Managing Inventory Turnover
Efficient and effective inventory turnover is one of the secrets to improving cash flow and managing inventory investment. Businesses struggle with inventory management. Excess and obsolete inventories represent a major problem for most businesses, large or small. Effective inventory management and measurement is crucial.
First, inventory turnover is defined as the number of times turns over or cycles during the year. It is a measure of how well your inventory is working for you. The higher (or faster cycling) your inventory turns indicates a lower level of inventory investment and a more efficient leveraging of your investment to support your sales level.
Inventory turnover is a ratio of your average cost of sales to average cost of inventory. Cost of sales is used in order to compare inventory cost and not to company profit. Average inventory is a calculated number that should be based on the best possible assumption which is typically the sum of the extension of an item quantity times unit cost. I suggest using direct unit costs to avoid inclusion of allocated overhead.
The formula for the calculation is average cost of sales ÷ average inventory. When making this calculation the most accurate calculation is by using daily values and the next best option is to use monthly average costs and data. Using yearly averages provides least meaningful information.
Measurement should utilize data that includes cost of sales and inventory amounts broken down by product line. This shows what products are not selling so you adjust purchasing decisions or pricing decisions to correct the level of inventory investment.
Vendor relationships can be a major factor in managing inventory investments.
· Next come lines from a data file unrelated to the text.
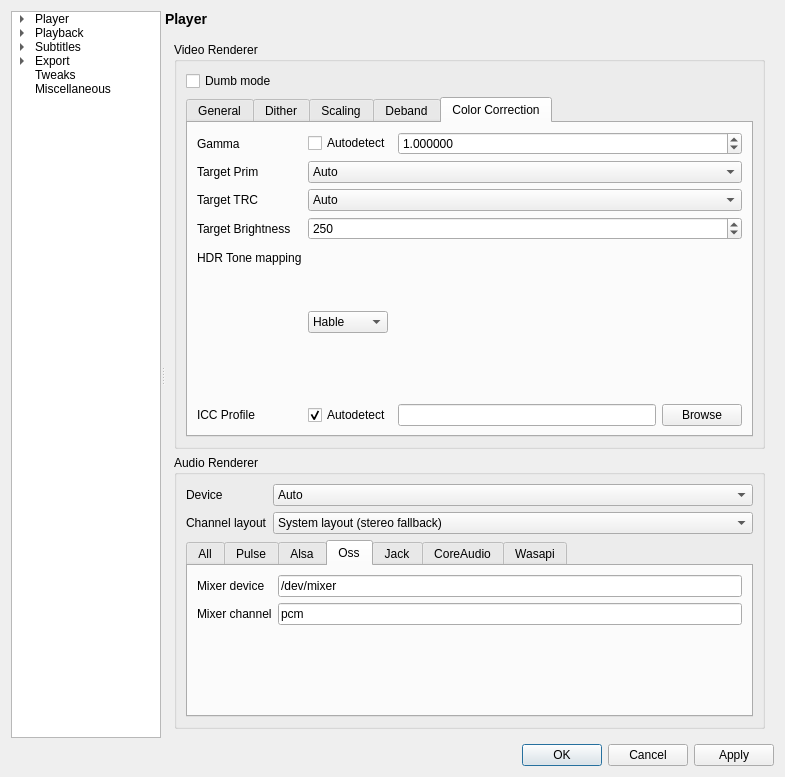
First picture: the form in settingswindow.ui, repository mpc-qt/mpc-qt, before the edit.
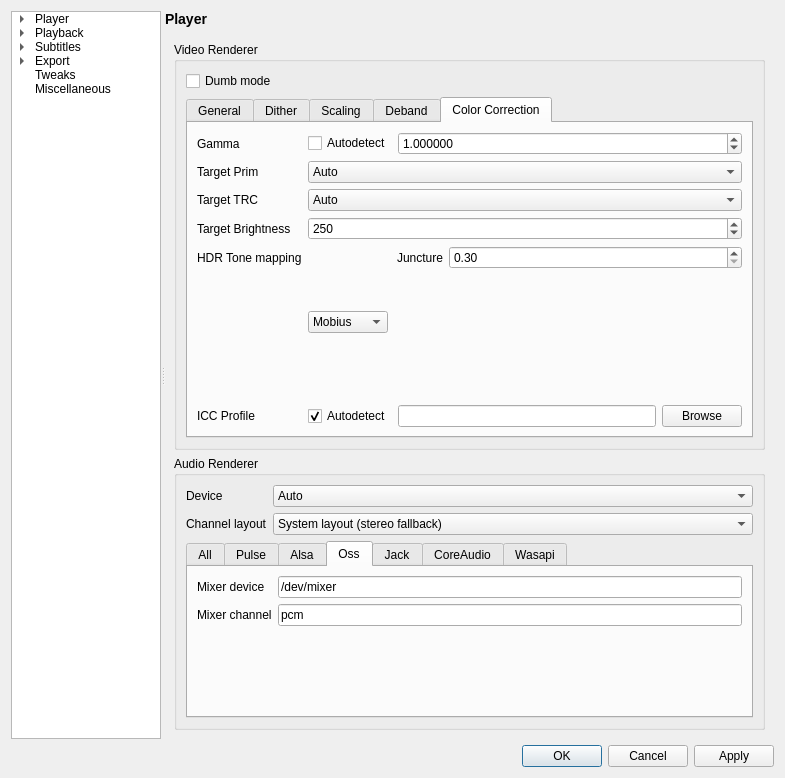
Second picture: the form after the edit. The open tabs and pages were chosen to show the change.

Commit message: settingswindow: add new tone mapping

```diff
--- a/settingswindow.ui
+++ b/settingswindow.ui
@@ -7,7 +7,7 @@
     <x>0</x>
     <y>0</y>
     <width>785</width>
-    <height>777</height>
+    <height>778</height>
    </rect>
   </property>
   <property name="windowTitle">
@@ -3560,13 +3560,18 @@
                     <item>
                      <widget class="QComboBox" name="ccHdrMapper">
                       <property name="currentIndex">
-                       <number>2</number>
+                       <number>1</number>
                       </property>
                       <item>
                        <property name="text">
                         <string>Clip</string>
                        </property>
                       </item>
+                      <item>
+                       <property name="text">
+                        <string>Mobius</string>
+                       </property>
+                      </item>
                       <item>
                        <property name="text">
                         <string>Reinhard</string>
@@ -3592,9 +3597,86 @@
                     <item>
                      <widget class="QStackedWidget" name="ccHdrStack">
                       <property name="currentIndex">
-                       <number>2</number>
+                       <number>1</number>
                       </property>
-                      <widget class="QWidget" name="ccHdrClipPage"/>
+                      <widget class="QWidget" name="ccHdrClipPage">
+                       <layout class="QFormLayout" name="formLayout_2">
+                        <property name="leftMargin">
+                         <number>3</number>
+                        </property>
+                        <property name="topMargin">
+                         <number>0</number>
+                        </property>
+                        <property name="rightMargin">
+                         <number>0</number>
+                        </property>
+                        <property name="bottomMargin">
+                         <number>0</number>
+                        </property>
+                        <item row="0" column="0">
+                         <widget class="QLabel" name="ccHdrClipParamLabel">
+                          <property name="text">
+                           <string>Luma</string>
+                          </property>
+                         </widget>
+                        </item>
+                        <item row="0" column="1">
+                         <widget class="QDoubleSpinBox" name="ccHdrClipParam">
+                          <property name="maximum">
+                           <double>1.000000000000000</double>
+                          </property>
+                          <property name="singleStep">
+                           <double>0.100000000000000</double>
+                          </property>
+                          <property name="value">
+                           <double>1.000000000000000</double>
+                          </property>
+                         </widget>
+                        </item>
+                       </layout>
+                      </widget>
+                      <widget class="QWidget" name="ccHdrMobiusPage">
+                       <layout class="QFormLayout" name="formLayout">
+                        <property name="leftMargin">
+                         <number>3</number>
+                        </property>
+                        <property name="topMargin">
+                         <number>0</number>
+                        </property>
+                        <property name="rightMargin">
+                         <number>0</number>
+                        </property>
+                        <property name="bottomMargin">
+                         <number>0</number>
+                        </property>
+                        <item row="0" column="0">
+                         <widget class="QLabel" name="ccHdrMobiusParamLabel">
+                          <property name="text">
+                           <string>Juncture</string>
+                          </property>
+                         </widget>
+                        </item>
+                        <item row="0" column="1">
+                         <widget class="QDoubleSpinBox" name="ccHdrMobiusParam">
+                          <property name="sizePolicy">
+                           <sizepolicy hsizetype="MinimumExpanding" vsizetype="Fixed">
+                            <horstretch>0</horstretch>
+                            <verstretch>0</verstretch>
+                           </sizepolicy>
+                          </property>
+                          <property name="minimum">
+                           <double>0.300000000000000</double>
+                          </property>
+                          <property name="maximum">
+                           <double>1.000000000000000</double>
+                          </property>
+                          <property name="singleStep">
+                           <double>0.100000000000000</double>
+                          </property>
+                         </widget>
+                        </item>
+                       </layout>
+                      </widget>
                       <widget class="QWidget" name="ccHdrReinhardPage">
                        <layout class="QFormLayout" name="ccReinhardPageLayout">
                         <property name="leftMargin">
```
Left out of the diff: 4 changed lines with no effect on the pictures. The commit also changes 1 other file.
This might involve the timing purchase orders or logistics with replenishment of stock. Your strategy might be to have vendors carry your inventory without impacting customer service. This is called vendor managed inventory. Personnel with purchasing responsibility need to understand the objectives for managing inventory investment and the optimum level of inventory by product, parts, or units.
If you can measure inventory turnover, you can more effectively manage it. This requires having the proper technology tools to perform accurate and timely measurement. Accurate sales forecasts combined with perpetual inventory management and customer relations management systems are critical.
Another tool is the ABC inventory approach, which splits inventory into three classes where A items are the highest priority and cost items (10 to 20 percent by number of items and 70 percent of dollar value) and receive more attention. Less focus and attention are given to B and C inventory items. This allows managers to place their focus on the higher dollar areas that matter the most. There are a number of other factors such as economic order quantities (EQO), lead times, inaccurate bills of material, and inaccurate yield quantities which can result in excess inventory.
My recommendation is to place emphasis on managing turnover and measuring it. Constant focus on inventory investment and turnover will produce awareness and lead to action that produce higher inventory turnover, increased cash flow, and reduced investment in inventory.